A: Many things but especially the weather.
Q: Why the weather? A: In the movie “Groundhog Day”, starring Bill Murray as the television weather man, every day was exactly the same – even the weather.
Q: What is your point?
A: Just that it would be marvelous to know that we had the same weather every single day. Then, we would not need the equivalent of a crystal ball to predict what happens with our outdoor crops.
Q: Are you nuts? Don’t you grow in Southern California and Mexico? Aren’t you Californian’s the ones who brag about barbecuing your Christmas turkey wearing shorts and having a year-round flip-flop tan?
A: Yes we do and we are very grateful for the climate however that does not mean every day is flawless.
A: Yes, indeed. San Diego County and Baja, Mexico have 4, very distinct climate zones. They are coastal, inland coastal, mountain, desert, AND there are a numerous micro-climates within each of these zones. Therefore temperatures and precipitation can vary greatly. And, that is not even allowing for what “Mother Nature” can do to if she sets her mind to wreak havoc.
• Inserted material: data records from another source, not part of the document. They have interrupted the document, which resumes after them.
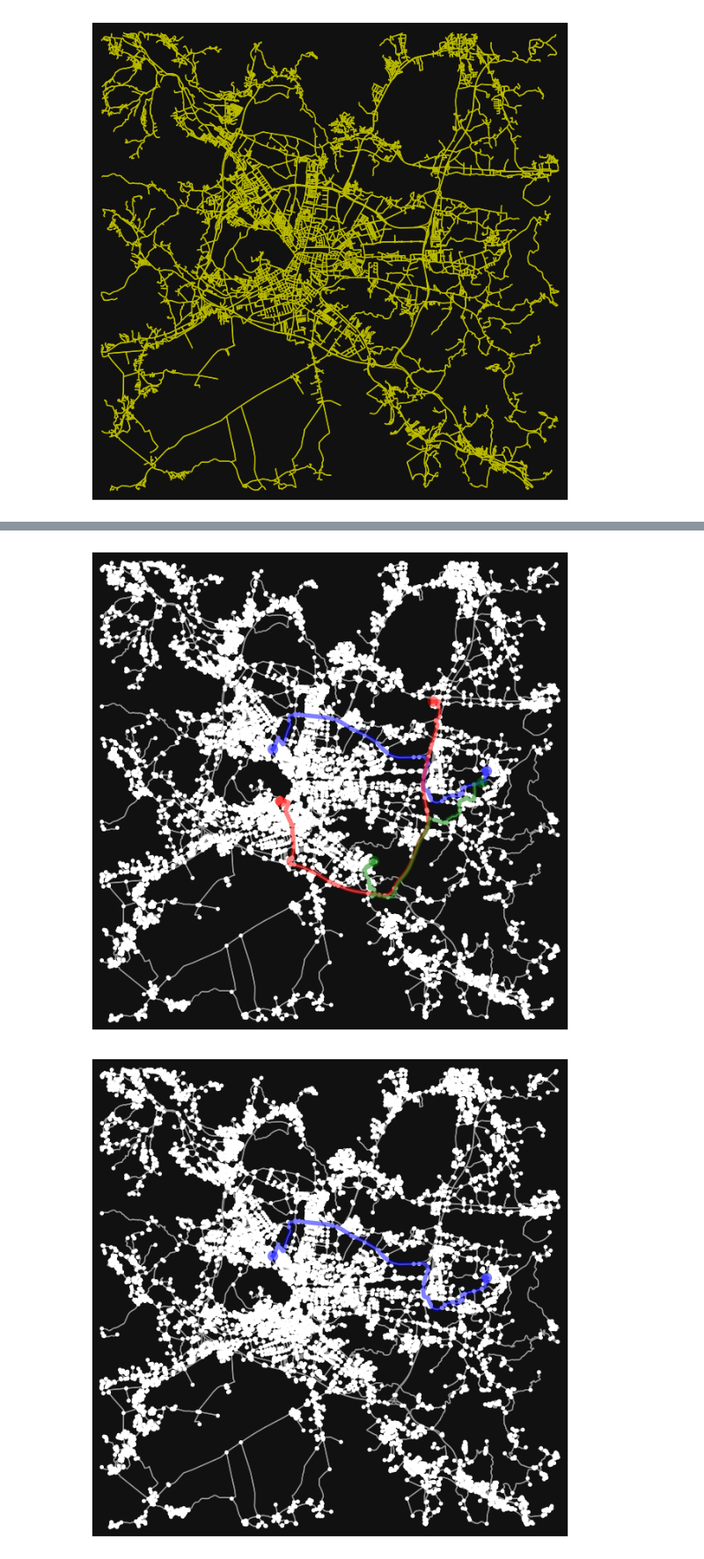
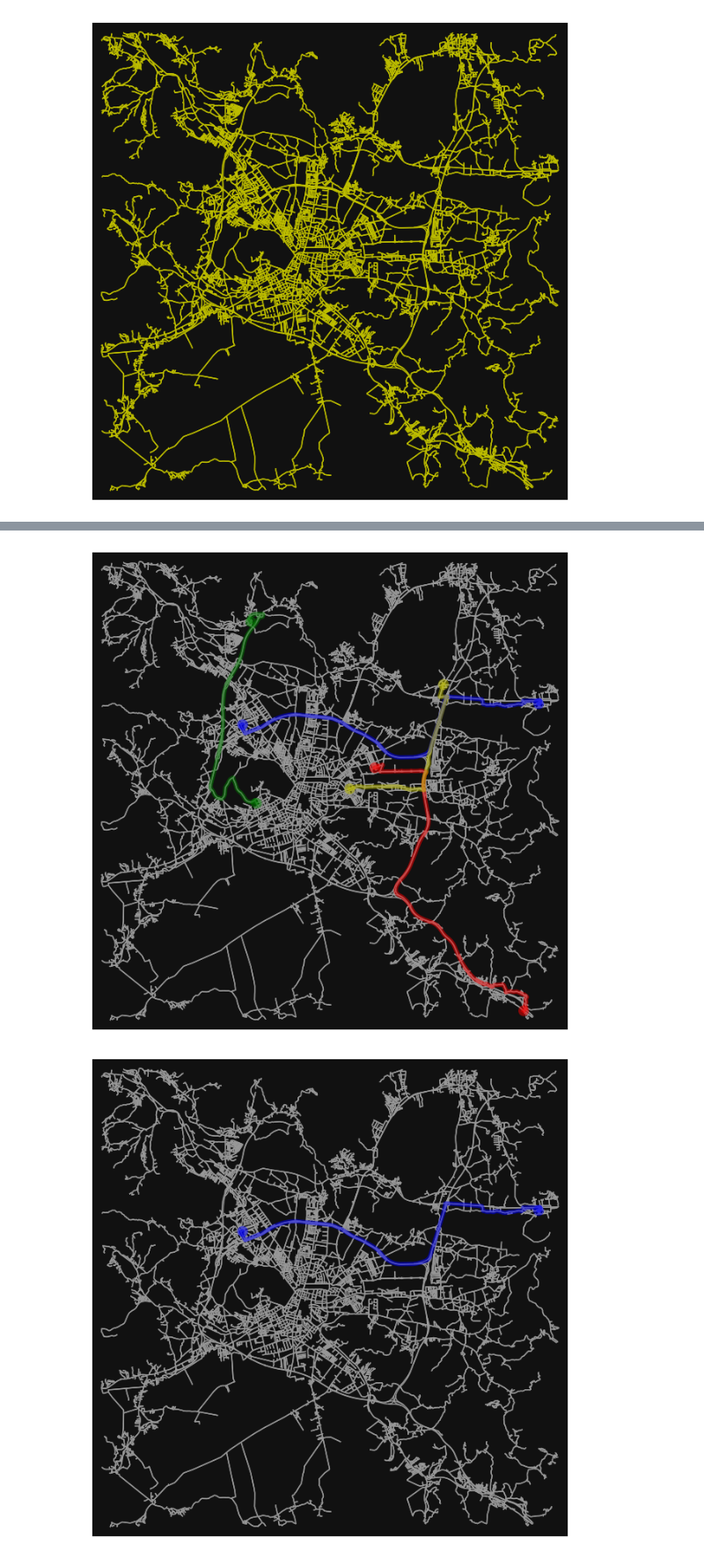
Before and after one commit to elgroselj/distributing_traffic, a Jupyter notebook: ljubljana.ipynb, the cells around one changed output, grey strips where cells are left out. Shown at 88% size. Drawn from its saved outputs; the diff is of its cells as text; code cells hidden in the pictures.

Commit message:
node-arc form, minimize, pickle

```diff
--- a/ljubljana.ipynb
+++ b/ljubljana.ipynb
@@ -6,12 +12,20 @@ COLORS="brgymcbrgymc"
 # %%
 import osmnx as ox
 import matplotlib.pyplot as plt
+import pickle
 
-#place = 'BTC, Ljubljana, Slovenia'
-#graph = ox.graph_from_place(place,network_type='drive')
-graph = ox.graph_from_point((46.05407,14.52114), dist=10000, network_type="drive")
+# graph = ox.graph_from_point((46.05407,14.52114), dist=10000, network_type="drive")
+# file = open('lj.pkl', 'wb')
+# pickle.dump(graph,file)
+# file.close()
+
+
+file = open('lj.pkl', 'rb')
+graph = pickle.load(file)
+file.close()
 print(type(graph))
-# Plot the streets
+
+
 fig, ax = ox.plot_graph(graph,edge_color='y',node_size=0,save=True)
 # %% [output]
 <class 'networkx.classes.multidigraph.MultiDiGraph'>
@@ -39,4 +54,4 @@ list(g.edges(data=True))[0]
 # %%
-ZK = get_random_ZK(g,num_ZK=5,max_a=1)
+ZK = hf.get_random_ZK(g,num_ZK=5,max_a=1)
 print(ZK)
 # %% [output]
@@ -44,4 +59,4 @@ print(ZK)
 # %%
-paths = poklici_linprog(ZK[:4],g,st_alternativ=100)
+paths = hf.poklici_linprog(ZK[:4],g,st_alternativ=20)
 paths
 # %% [output]
@@ -78,7 +84,7 @@ paths
 # %%
-fig, ax = ox.plot_graph_routes(graph,paths,route_colors=list(COLORS)[:len(paths)])
-for ci, path in enumerate(paths):
-    fig, ax = ox.plot_graph_route(graph,path,route_color=COLORS[ci])
+fig, ax = ox.plot_graph_routes(graph,paths,route_colors=list(COLORS)[:len(paths)],node_size=0)
+# for ci, path in enumerate(paths):
+#     fig, ax = ox.plot_graph_route(graph,path,route_color=COLORS[ci],node_size=0)
 # %% [output]
-[figure, old version]
+[figure, new version]
-[figure, old version]
+[figure, new version]
```
Also changed, not shown: parts of 6 cells of this notebook, 6 other files.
Q: What happens then?
A: We are very lucky that our havoc is mainly in the form of lower night time temperatures or warmer than usual day time temperatures this time of year.
Q: How does that affect your crops?
A: The biggest effect is erratic harvest numbers. Since we diversify our growing regions to hedge against these issues, the biggest issue is timing and cut stage.
Q: How so?
A: We like to cut our Sunflowers at what we call “Stage 2” where the heads are fairly closed and lots of green is visible (See pictures below). If Mother Nature steps in with too much or too little rain/sunshine, or colder than normal night time temps, our crops can be impacted. With too much sun, the Sunflowers might ripen too quickly, forcing us to harvest them earlier than planned. Consequently, we monitor the weather and our harvests very, very precisely.
Q: That makes sense. Anything we should know about this years fall crop?
A: Of course, numbers are tracking well and these next two weeks are when we transition from our Late Spring-Early Fall growing regions to our Late Fall-Early Spring growing regions. So far, all this means is that cut stages will be closer to a “Stage 1” and inventory will be a little more “just in time” than we would like it to be. The more “Groundhog Day” kind of weather we have the better.
Q: Got it. Can you tell us more about your Sunflower “Stages?”
A: I can do better than that. Here is our education sheet which explains it all…….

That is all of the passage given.